What’s the hardest thing being a professional 3D designer?
The hardest part is probably the fact that as a 3D designer, we are the last people to work on a project. This means that our deadlines are normally very tight and don't allow us to go overboard on details, as we would like to do. This also places a lot of hopes and stress on our work, especially if the client needs to make last minute alterations.
What software do you use?
We started with Artlantis, but we soon realized that it didn't have what we felt we needed to do our job the way we wanted to. We switched to 3d studio max, which we were already familiar with, and we've stayed faithful to 3ds max ever since. The initial render engine was Mental-ray, but we noticed that V-ray had more options and quality, so we ended up only using Mental-ray for one job. In the last year we've switched from V-ray to Corona, and the reason for that was the license cost, the progressive rendering engine and the speed. For image editing we use Photoshop and Lightroom for the final image adjustments.
What are you working on next?
Right now, we're making some images for an apartment tower with a gym in Portugal, we've scheduled two product animations for Germany and an architecture competition for Switzerland.
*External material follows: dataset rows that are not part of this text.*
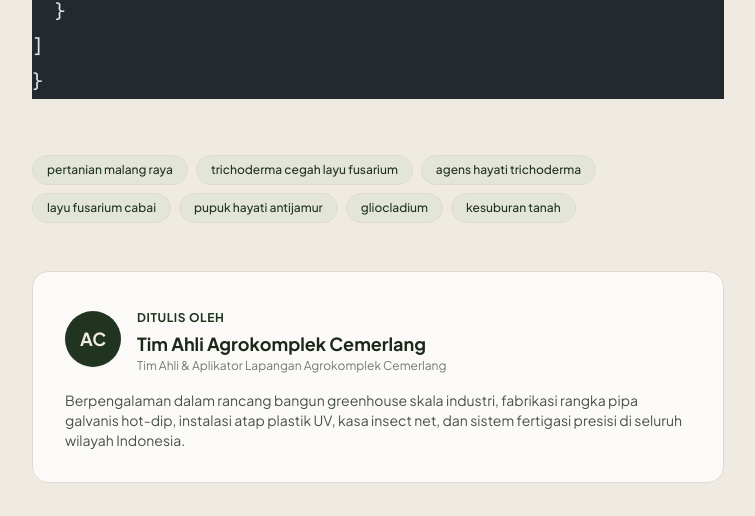
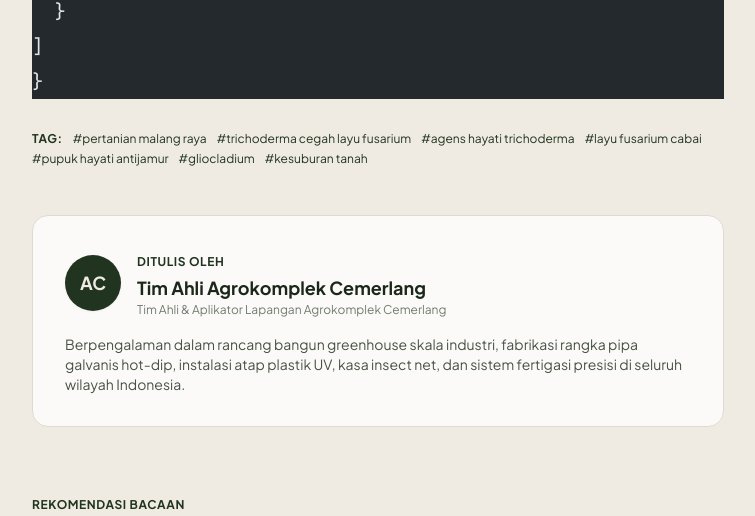
Before and after one commit to nurilasyhuri/agrokomplek-cemerlang, an Astro site: page /artikel/aplikasi-agens-hayati-trichoderma-cegah-layu-fusarium-malang-raya in a window 1280 px wide. Shown: the part 7312-7828 px from the top of the page, without its empty margins (262-1017 px from the left). Built offline with nearby package versions, Linux system fonts and the light colour scheme; Astro itself is replaced by a stand-in of ours; code samples lack their colours.

Commit message:
fix(ui): streamline tag flow to clean inline typography

```diff
--- a/src/pages/artikel/[slug].astro
+++ b/src/pages/artikel/[slug].astro
@@ -174,16 +174,15 @@ const pageTitle = rawTitle.includes('Agrokomplek') ? rawTitle : `${rawTitle} - A
         <Content />
       </div>
 
-      <!-- Tags Section (Medium Topic Badges) -->
+      <!-- Tags Strip (Inline Typographic Flow Invariant) -->
       {article.data.tags && article.data.tags.length > 0 && (
-        <div class="mt-14 mb-10">
-          <div class="flex flex-wrap gap-2">
-            {article.data.tags.map((tag: string) => (
-              <span class="px-3.5 py-1.5 rounded-full bg-[#e4e5da] hover:bg-[#dedad0] text-[#213420] border border-[#dedad0] text-xs font-medium transition-colors select-none">
-                {tag}
-              </span>
-            ))}
-          </div>
+        <div class="mt-8 mb-8 flex flex-wrap items-baseline gap-x-2.5 gap-y-1 text-xs text-[#5c6e58]">
+          <span class="font-bold uppercase tracking-wider text-[#213420]">Tag:</span>
+          {article.data.tags.map((tag: string) => (
+            <span class="text-[#213420] hover:underline underline-offset-4 cursor-pointer">
+              #{tag}
+            </span>
+          ))}
         </div>
       )}
 
```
We also have an interactive surprise project to announce in Unreal engine 4.
What is your magnum opus, so far?
That's a hard question. We always feel that we can do better and better, no matter how good the project is, and we are never completely satisfied with our work. In the end we think that Ohporto Apart hotel would probably be the closest thing to our “magnum opus”. We still have an extension of that project to publish, that we think it's going to be a very nice project. Stay tuned for that new project!
What is the most impressive 3D model you have ever seen?
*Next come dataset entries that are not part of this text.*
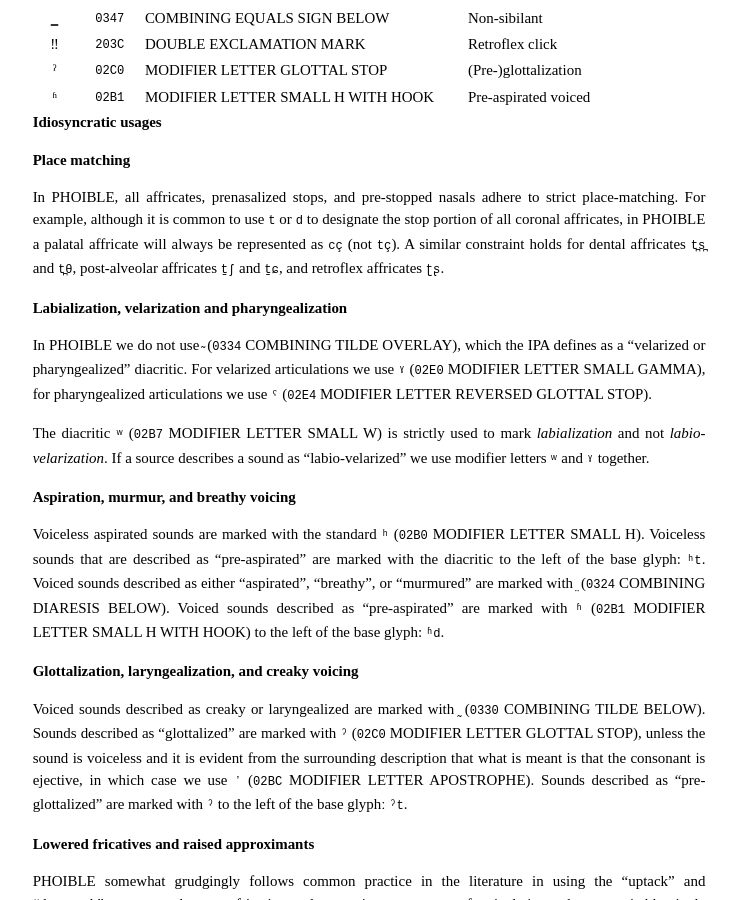
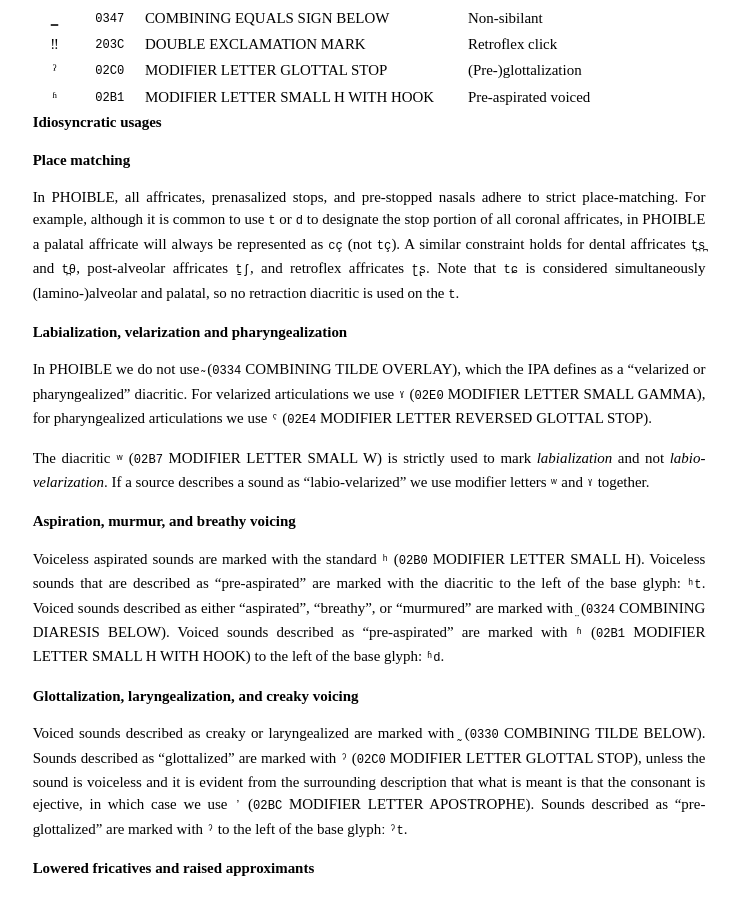
Before and after one commit to phoible/phoible.github.io, a Jekyll site: the page built from conventions.md, in a window 1280 px wide and 900 px high, scrolled down 1403 px. Shown: the whole window, without its empty margins (271-1010 px from the left). Built offline with Jekyll 4.4.1, drawn with Linux system fonts in a browser that asks for light colours; Markdown is read by kramdown in place of the engine named in the settings.

Commit message:
fix: remove retraction from alveolopalatal affricate

```diff
--- a/conventions.md
+++ b/conventions.md
@@ -43,13 +43,13 @@
 ͉      | `0349`    | COMBINING LEFT ANGLE BELOW           | Lenis
 ͓      | `0353`    | COMBINING X BELOW                    | Frictionalized
 ͇      | `0347`    | COMBINING EQUALS SIGN BELOW          | Non-sibilant
-‼     | `203C`    | DOUBLE EXCLAMATION MARK              | Retroflex click
+‼    | `203C`    | DOUBLE EXCLAMATION MARK              | Retroflex click
 ˀ     | `02C0`    | MODIFIER LETTER GLOTTAL STOP         | (Pre-)glottalization
 ʱ     | `02B1`    | MODIFIER LETTER SMALL H WITH HOOK    | Pre-aspirated voiced
 
 # Idiosyncratic usages
 ## Place matching
-In PHOIBLE, all affricates, prenasalized stops, and pre-stopped nasals adhere to strict place-matching. For example, although it is common to use `t` or `d` to designate the stop portion of all coronal affricates, in PHOIBLE a palatal affricate will always be represented as `cç` (not `tç`). A similar constraint holds for dental affricates `t̪s̪` and `t̪θ`, post-alveolar affricates `t̠ʃ` and `t̠ɕ`, and retroflex affricates `ʈʂ`.
+In PHOIBLE, all affricates, prenasalized stops, and pre-stopped nasals adhere to strict place-matching. For example, although it is common to use `t` or `d` to designate the stop portion of all coronal affricates, in PHOIBLE a palatal affricate will always be represented as `cç` (not `tç`). A similar constraint holds for dental affricates `t̪s̪` and `t̪θ`, post-alveolar affricates `t̠ʃ`, and retroflex affricates `ʈʂ`. Note that `tɕ` is considered simultaneously (lamino-)alveolar and palatal, so no retraction diacritic is used on the `t`.
 
 ## Labialization, velarization and pharyngealization
 In PHOIBLE we do not use `̴` (`0334` COMBINING TILDE OVERLAY), which the IPA defines as a “velarized or pharyngealized” diacritic. For velarized articulations we use `ˠ` (`02E0` MODIFIER LETTER SMALL GAMMA), for pharyngealized articulations we use `ˤ` (`02E4` MODIFIER LETTER REVERSED GLOTTAL STOP).
```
We don't know if it's that impressive now, but back in 2014 we were very impressed by the work of a fellow Portuguese artist called Jacinto Monteiro” The first work that impressed us was “treevillas”. At that time, it was impressive to see that all the dirt, the small branches, the wild grass, pretty much all the nature around the house was modeled. We were lucky to get a glimpse of his work in the “making of” at “Ronen Bekerman”.
Then we also have the “Nakagin Capsule Tower” of Bertrand Benoit, it is simply mind blowing. You really have to watch his work and his making of.
If you could model one interior of your dreams, what would it be?
Maybe the “Tourette church” by “Le Corbusier”, because the interior is a bit dark, but the colors on the windows, the light and some other color details really make the contrast interesting.
What do you think about the advances in VR and what they mean for architectural sector?
Right now we have some mixed feelings about it. The concept and potential is huge and it will definitely be a thing in a long-term future, however, right now, the cost of working and presenting a proper VR project to a client is crazy. Just the headset can cost you 400€ and it's just an impractical way to demonstrate stuff to a client. It's not like you can send the files to the client and expect him to have a VR headset.
Right now, we think that interactive 3D projects might be the next big thing, but the VR still needs a couple of years to settle in and to become more mainstream. When that happens, it will obviously mean that a client will be able have a experience the project in depth and make changes on the fly, which will help architects to show their intentions and true art.
Please finish the following sentences (be as honest as you can.. : )
Our greatest inspiration is… to see an image and question whether it’s a photograph or a render.
We abandon some of our works because… we are dreaming, we never abandon works.
When we catch ourselves procrastinating, we… take a break for a coffee.
We‘re most productive when… we take coffee.
We take a break from our work when… we want to take a coffee, or we've just received bad news. As you can see, coffee rules everything around us.
Tell us what you think!